● **What you have to do**
Could you copy exactly the lines from the one containing "zed -->|Feeds data to| previews" through the last line of the records below, and nothing else?

(Extracted records)
▼

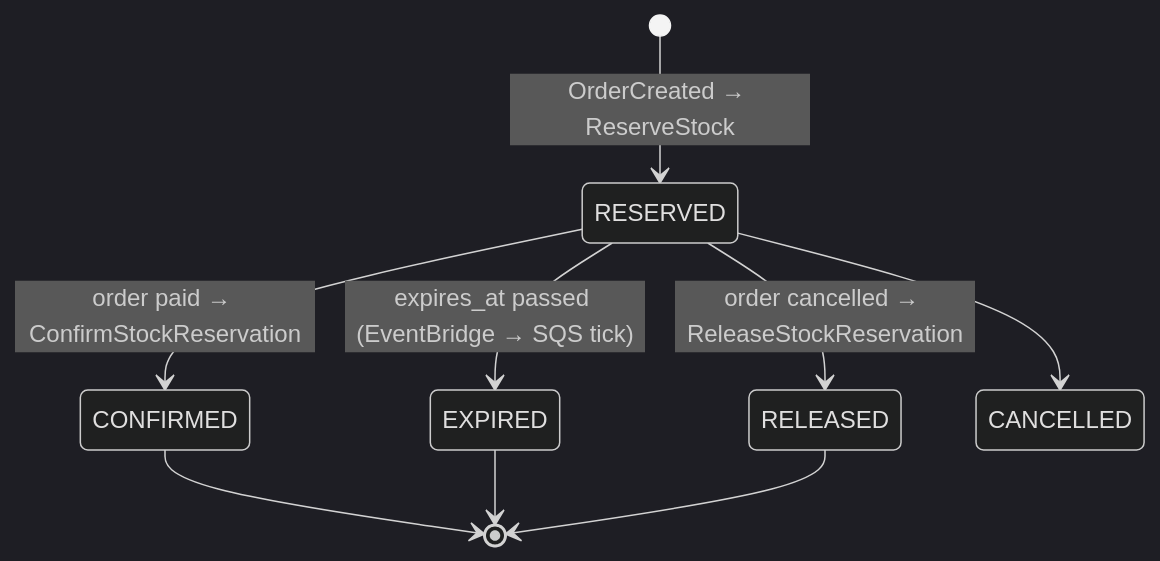
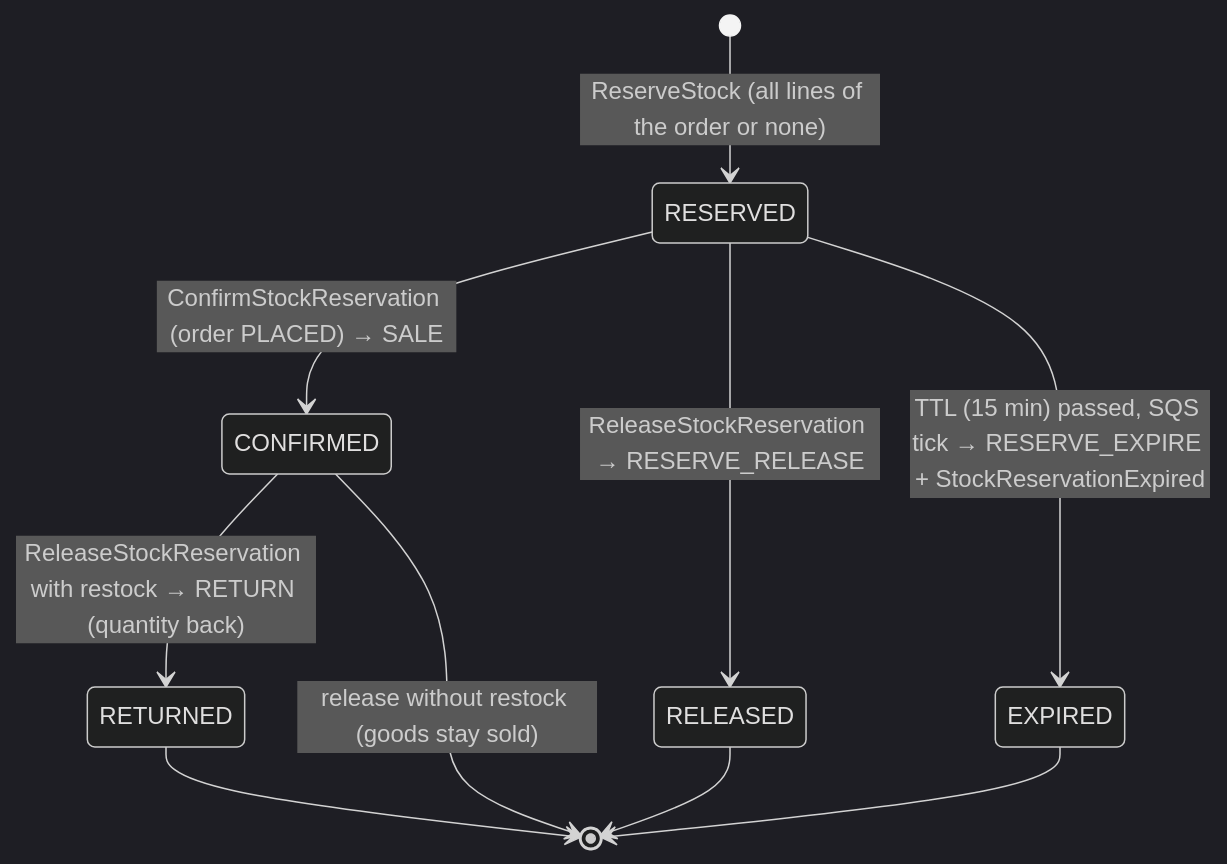
The first of 2 diagrams in architecture/flows/order-stock-reservation.md (domt97/oms-workspace), drawn with Mermaid (dark theme) before and after one commit. The commit also changed other lines of this file and 17 other files, not shown here.

````diff
--- a/architecture/flows/order-stock-reservation.md
+++ b/architecture/flows/order-stock-reservation.md
@@ -6,11 +9,12 @@
 ```mermaid
 stateDiagram-v2
-    [*] --> RESERVED: OrderCreated → ReserveStock
-    RESERVED --> CONFIRMED: order paid → ConfirmStockReservation
-    RESERVED --> EXPIRED: expires_at passed (EventBridge → SQS tick)
-    RESERVED --> RELEASED: order cancelled → ReleaseStockReservation
-    RESERVED --> CANCELLED
-    CONFIRMED --> [*]
+    [*] --> RESERVED: ReserveStock (all lines of the order or none)
+    RESERVED --> CONFIRMED: ConfirmStockReservation (order PLACED) → SALE
+    RESERVED --> RELEASED: ReleaseStockReservation → RESERVE_RELEASE
+    RESERVED --> EXPIRED: TTL (15 min) passed, SQS tick → RESERVE_EXPIRE + StockReservationExpired
+    CONFIRMED --> RETURNED: ReleaseStockReservation with restock → RETURN (quantity back)
+    CONFIRMED --> [*]: release without restock (goods stay sold)
+    RELEASED --> [*]
     EXPIRED --> [*]
-    RELEASED --> [*]
+    RETURNED --> [*]
 ```
````
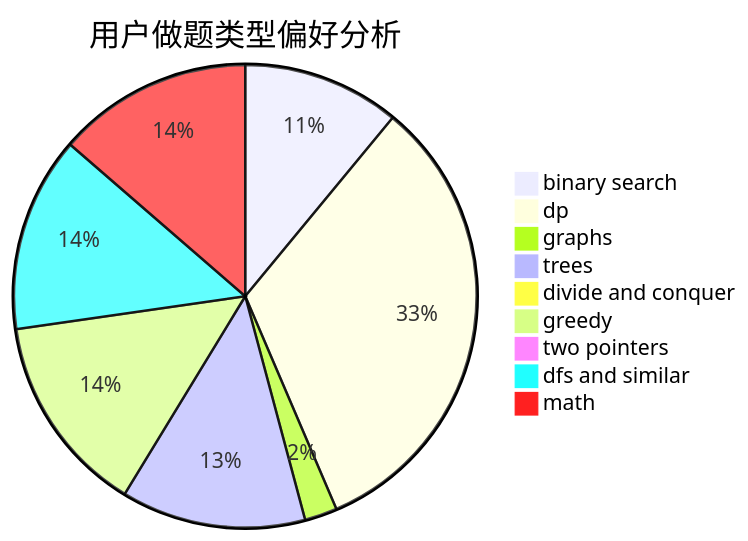
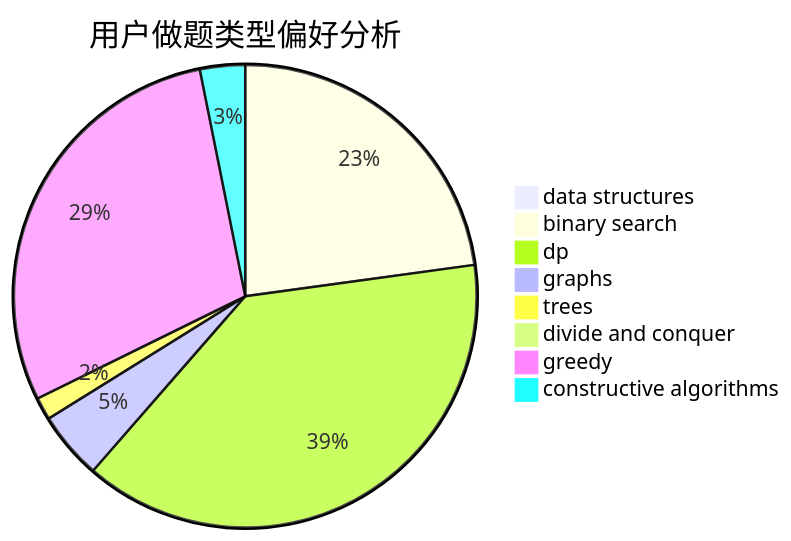
The second of 3 diagrams in docs/user/u358.md (sherpahu/cfrs.github.io), drawn with Mermaid before and after one commit. The commit also changed other lines of this file and 2775 other files, not shown here.

````diff
--- a/docs/user/u358.md
+++ b/docs/user/u358.md
@@ -23,12 +23,11 @@
 ```mermaid
 pie title 用户做题类型偏好分析
+    "data structures" :  0
     "binary search" :  29
-    "dp" :  86
+    "dp" :  49
     "graphs" :  6
-    "trees" :  34
+    "trees" :  2
     "divide and conquer" :  0
     "greedy" :  37
-    "two pointers" :  0
-    "dfs and similar" :  36
-    "math" :  36
+    "constructive algorithms" :  4
 ```
````
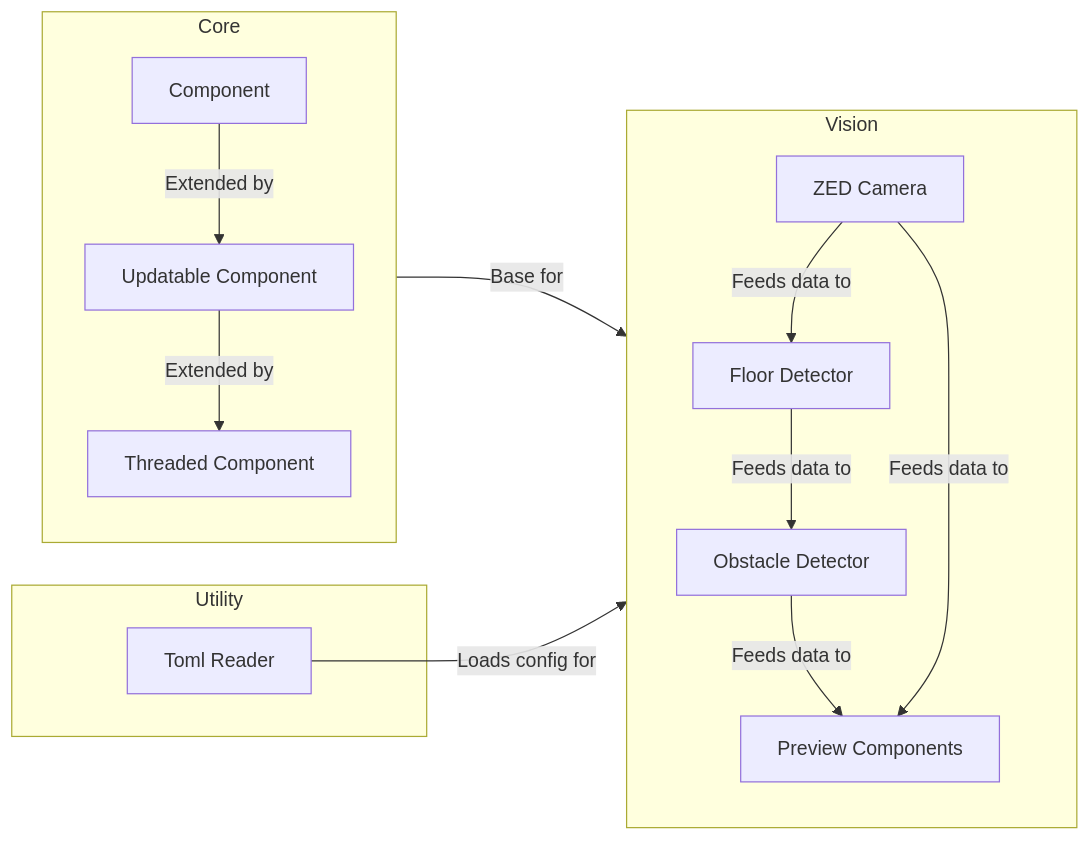
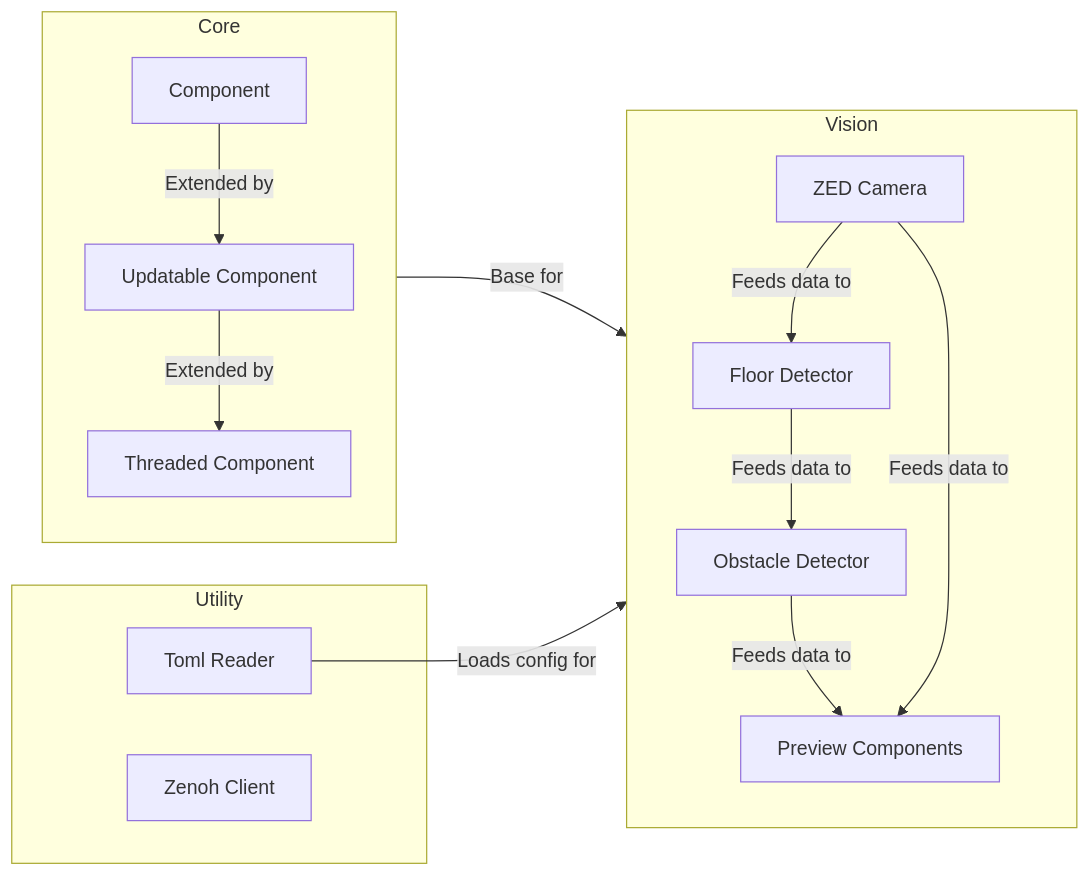
One commit to kasper-szczerba/autonomous_control_system_wiki changed the diagram in docs/codebase/index.md. Above: the diagram before and after it, drawn with Mermaid. The commit also changed 3 other files, not shown here.

Commit message:
added zenoh client

````diff
--- a/docs/codebase/index.md
+++ b/docs/codebase/index.md
@@ -7,30 +7,31 @@
 ```mermaid
 graph LR
     subgraph core["Core"]
         component["Component"]
         updatable["Updatable Component"]
         threaded["Threaded Component"]
 
         component -->|Extended by| updatable
         updatable -->|Extended by| threaded
     end
 
     subgraph utility["Utility"]
         toml["Toml Reader"]
+        zenoh["Zenoh Client"]
     end
 
     subgraph vision["Vision"]
         zed["ZED Camera"]
         floor["Floor Detector"]
         obstacle["Obstacle Detector"]
         previews["Preview Components"]
 
         zed -->|Feeds data to| floor
         floor -->|Feeds data to| obstacle
         obstacle -->|Feeds data to| previews
         zed -->|Feeds data to| previews
     end
 
     core -->|Base for| vision
     toml -->|Loads config for| vision
 ```
````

▲

● **Output**
         zed -->|Feeds data to| previews
     end
 
     core -->|Base for| vision
     toml -->|Loads config for| vision
 ```
````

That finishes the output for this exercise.